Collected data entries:
********************

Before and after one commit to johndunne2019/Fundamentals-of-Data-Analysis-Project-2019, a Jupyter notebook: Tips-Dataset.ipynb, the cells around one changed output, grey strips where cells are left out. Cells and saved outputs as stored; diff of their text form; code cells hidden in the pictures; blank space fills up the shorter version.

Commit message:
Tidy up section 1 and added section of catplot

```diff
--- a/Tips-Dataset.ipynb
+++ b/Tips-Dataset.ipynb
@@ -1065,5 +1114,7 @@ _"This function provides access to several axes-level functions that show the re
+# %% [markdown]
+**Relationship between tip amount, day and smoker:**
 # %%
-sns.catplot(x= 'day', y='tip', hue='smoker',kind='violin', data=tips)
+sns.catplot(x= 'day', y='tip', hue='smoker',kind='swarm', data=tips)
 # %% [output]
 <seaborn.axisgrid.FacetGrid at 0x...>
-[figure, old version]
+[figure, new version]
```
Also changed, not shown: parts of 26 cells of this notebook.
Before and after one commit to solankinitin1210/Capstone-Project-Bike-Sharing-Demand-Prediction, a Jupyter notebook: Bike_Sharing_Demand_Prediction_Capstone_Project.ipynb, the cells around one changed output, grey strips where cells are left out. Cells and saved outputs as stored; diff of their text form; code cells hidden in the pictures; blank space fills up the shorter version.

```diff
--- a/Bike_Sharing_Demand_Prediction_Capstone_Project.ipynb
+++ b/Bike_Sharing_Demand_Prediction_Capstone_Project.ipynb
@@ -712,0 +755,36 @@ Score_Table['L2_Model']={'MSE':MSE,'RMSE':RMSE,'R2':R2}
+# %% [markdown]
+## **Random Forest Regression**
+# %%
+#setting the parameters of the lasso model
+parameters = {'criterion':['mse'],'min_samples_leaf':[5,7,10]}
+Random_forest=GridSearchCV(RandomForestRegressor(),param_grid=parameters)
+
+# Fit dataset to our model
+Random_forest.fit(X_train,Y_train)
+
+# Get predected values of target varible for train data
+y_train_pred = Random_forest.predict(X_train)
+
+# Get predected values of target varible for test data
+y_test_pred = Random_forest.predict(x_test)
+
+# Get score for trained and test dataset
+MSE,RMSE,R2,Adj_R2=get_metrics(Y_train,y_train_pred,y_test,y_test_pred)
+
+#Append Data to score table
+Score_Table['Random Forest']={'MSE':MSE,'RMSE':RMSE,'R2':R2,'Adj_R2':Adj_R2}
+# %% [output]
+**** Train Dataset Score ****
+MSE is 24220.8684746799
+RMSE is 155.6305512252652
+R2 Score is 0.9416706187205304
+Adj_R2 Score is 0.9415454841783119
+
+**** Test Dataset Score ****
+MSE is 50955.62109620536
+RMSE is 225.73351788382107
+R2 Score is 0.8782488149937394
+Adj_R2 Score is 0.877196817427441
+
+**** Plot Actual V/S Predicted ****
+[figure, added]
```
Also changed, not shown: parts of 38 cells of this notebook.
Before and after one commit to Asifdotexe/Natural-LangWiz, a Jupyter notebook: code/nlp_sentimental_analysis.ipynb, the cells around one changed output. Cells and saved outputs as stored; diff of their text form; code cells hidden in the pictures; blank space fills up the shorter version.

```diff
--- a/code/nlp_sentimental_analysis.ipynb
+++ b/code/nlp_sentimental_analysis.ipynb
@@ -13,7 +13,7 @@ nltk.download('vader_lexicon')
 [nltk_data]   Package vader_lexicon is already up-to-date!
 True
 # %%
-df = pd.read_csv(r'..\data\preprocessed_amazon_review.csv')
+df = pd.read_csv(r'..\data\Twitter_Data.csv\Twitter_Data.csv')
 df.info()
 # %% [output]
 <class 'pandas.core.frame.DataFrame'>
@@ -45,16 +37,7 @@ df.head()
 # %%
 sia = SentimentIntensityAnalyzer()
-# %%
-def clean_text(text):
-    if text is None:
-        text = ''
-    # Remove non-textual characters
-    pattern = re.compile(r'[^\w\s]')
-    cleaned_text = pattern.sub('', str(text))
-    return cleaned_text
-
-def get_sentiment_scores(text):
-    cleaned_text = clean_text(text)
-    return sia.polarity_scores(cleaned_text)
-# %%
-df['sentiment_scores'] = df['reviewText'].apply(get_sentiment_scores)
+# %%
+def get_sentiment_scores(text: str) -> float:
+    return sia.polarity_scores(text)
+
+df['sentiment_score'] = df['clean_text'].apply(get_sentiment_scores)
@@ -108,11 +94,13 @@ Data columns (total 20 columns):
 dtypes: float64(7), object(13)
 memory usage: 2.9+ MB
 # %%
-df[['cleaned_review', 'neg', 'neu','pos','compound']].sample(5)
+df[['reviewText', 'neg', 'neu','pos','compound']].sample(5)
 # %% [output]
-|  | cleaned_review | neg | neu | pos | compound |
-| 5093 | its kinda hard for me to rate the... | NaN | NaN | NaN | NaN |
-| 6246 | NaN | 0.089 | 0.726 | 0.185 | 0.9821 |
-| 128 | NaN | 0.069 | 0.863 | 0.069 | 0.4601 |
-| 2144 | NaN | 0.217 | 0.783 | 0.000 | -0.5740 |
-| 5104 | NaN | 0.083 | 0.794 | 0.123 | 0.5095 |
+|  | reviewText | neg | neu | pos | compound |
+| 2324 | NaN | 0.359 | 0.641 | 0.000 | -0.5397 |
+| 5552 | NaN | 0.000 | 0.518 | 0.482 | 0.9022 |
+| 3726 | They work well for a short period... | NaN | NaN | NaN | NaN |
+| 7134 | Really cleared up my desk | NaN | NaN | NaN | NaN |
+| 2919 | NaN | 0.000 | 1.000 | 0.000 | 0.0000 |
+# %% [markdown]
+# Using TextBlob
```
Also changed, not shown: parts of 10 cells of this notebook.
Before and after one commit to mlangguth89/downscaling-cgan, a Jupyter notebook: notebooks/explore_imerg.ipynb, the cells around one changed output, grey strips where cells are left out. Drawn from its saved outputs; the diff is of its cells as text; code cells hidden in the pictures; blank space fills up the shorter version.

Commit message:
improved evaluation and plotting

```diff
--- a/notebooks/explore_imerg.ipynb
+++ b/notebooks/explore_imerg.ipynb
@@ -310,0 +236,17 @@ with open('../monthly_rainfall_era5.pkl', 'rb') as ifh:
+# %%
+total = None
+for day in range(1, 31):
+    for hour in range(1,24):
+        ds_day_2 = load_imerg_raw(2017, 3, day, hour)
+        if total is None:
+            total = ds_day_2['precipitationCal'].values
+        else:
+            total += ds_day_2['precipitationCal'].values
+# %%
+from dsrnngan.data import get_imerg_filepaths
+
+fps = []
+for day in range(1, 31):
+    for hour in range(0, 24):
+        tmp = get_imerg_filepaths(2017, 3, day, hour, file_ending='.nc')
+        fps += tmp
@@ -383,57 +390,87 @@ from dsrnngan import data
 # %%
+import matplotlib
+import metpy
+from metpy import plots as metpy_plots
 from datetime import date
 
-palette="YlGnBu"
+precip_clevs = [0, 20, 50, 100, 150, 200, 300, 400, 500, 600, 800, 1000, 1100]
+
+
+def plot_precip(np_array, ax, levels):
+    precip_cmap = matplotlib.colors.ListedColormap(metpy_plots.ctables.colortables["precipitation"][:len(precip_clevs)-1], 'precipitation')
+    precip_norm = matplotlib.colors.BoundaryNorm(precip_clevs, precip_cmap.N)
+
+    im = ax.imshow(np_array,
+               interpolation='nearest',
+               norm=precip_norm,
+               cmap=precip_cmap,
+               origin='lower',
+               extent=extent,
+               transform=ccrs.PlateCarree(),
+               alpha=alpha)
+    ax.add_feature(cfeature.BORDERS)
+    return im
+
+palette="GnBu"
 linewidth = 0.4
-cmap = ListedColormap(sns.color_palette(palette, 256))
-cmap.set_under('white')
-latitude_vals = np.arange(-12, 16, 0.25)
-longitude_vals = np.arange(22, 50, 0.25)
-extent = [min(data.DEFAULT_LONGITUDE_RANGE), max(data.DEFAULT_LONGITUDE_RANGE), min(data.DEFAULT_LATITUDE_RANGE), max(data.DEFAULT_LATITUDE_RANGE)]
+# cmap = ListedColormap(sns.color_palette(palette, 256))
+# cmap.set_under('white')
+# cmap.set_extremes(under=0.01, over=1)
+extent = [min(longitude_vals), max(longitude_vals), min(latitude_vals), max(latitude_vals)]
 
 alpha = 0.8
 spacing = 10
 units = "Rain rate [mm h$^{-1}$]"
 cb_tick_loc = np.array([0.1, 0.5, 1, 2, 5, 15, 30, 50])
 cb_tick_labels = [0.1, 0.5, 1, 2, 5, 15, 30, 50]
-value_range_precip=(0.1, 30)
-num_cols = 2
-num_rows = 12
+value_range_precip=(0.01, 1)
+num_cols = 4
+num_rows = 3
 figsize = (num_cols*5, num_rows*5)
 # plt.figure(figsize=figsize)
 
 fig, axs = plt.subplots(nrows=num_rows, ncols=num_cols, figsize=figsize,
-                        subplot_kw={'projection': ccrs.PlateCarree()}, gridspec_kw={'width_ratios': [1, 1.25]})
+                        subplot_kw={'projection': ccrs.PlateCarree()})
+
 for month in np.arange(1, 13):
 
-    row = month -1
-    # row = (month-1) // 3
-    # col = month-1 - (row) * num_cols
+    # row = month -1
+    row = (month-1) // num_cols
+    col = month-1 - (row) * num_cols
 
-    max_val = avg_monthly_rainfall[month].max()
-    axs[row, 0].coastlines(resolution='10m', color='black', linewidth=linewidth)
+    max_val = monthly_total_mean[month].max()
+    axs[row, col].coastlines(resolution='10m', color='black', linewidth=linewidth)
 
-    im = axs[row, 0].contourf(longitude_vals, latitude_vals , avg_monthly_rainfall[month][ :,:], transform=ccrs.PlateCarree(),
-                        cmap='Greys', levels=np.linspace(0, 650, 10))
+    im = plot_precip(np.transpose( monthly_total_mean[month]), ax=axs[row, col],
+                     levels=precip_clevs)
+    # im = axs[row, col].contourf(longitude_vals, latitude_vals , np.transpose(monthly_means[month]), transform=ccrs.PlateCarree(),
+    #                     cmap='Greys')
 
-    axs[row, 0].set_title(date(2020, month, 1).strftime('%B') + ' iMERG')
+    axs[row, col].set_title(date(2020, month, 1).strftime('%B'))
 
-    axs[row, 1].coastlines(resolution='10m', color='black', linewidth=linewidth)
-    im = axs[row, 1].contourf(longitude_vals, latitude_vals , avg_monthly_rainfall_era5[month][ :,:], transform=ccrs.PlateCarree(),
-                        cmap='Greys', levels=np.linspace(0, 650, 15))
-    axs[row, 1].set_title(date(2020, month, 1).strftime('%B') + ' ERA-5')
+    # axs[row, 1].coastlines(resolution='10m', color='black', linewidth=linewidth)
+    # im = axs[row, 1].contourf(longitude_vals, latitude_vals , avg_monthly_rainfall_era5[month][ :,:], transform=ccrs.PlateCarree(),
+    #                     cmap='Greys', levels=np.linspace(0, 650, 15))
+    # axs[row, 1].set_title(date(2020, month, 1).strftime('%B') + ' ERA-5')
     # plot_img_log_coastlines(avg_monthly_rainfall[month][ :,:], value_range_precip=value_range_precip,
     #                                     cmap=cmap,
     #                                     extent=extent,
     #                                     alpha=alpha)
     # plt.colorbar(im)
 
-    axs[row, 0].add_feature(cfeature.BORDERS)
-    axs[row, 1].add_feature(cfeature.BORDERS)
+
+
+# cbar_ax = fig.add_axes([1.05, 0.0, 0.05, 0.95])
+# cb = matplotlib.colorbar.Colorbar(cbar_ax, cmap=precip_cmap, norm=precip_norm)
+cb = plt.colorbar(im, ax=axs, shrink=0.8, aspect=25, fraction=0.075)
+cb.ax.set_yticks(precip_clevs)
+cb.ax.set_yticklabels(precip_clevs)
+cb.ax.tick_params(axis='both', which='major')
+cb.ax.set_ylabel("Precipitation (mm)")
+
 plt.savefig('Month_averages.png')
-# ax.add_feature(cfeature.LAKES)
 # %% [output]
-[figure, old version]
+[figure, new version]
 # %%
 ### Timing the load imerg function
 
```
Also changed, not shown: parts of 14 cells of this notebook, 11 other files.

********************

YOUR TASK:
Using the records above, determine how many lines hold the word "import", and answer with that figure only.

PROBLEM SOLUTION:
6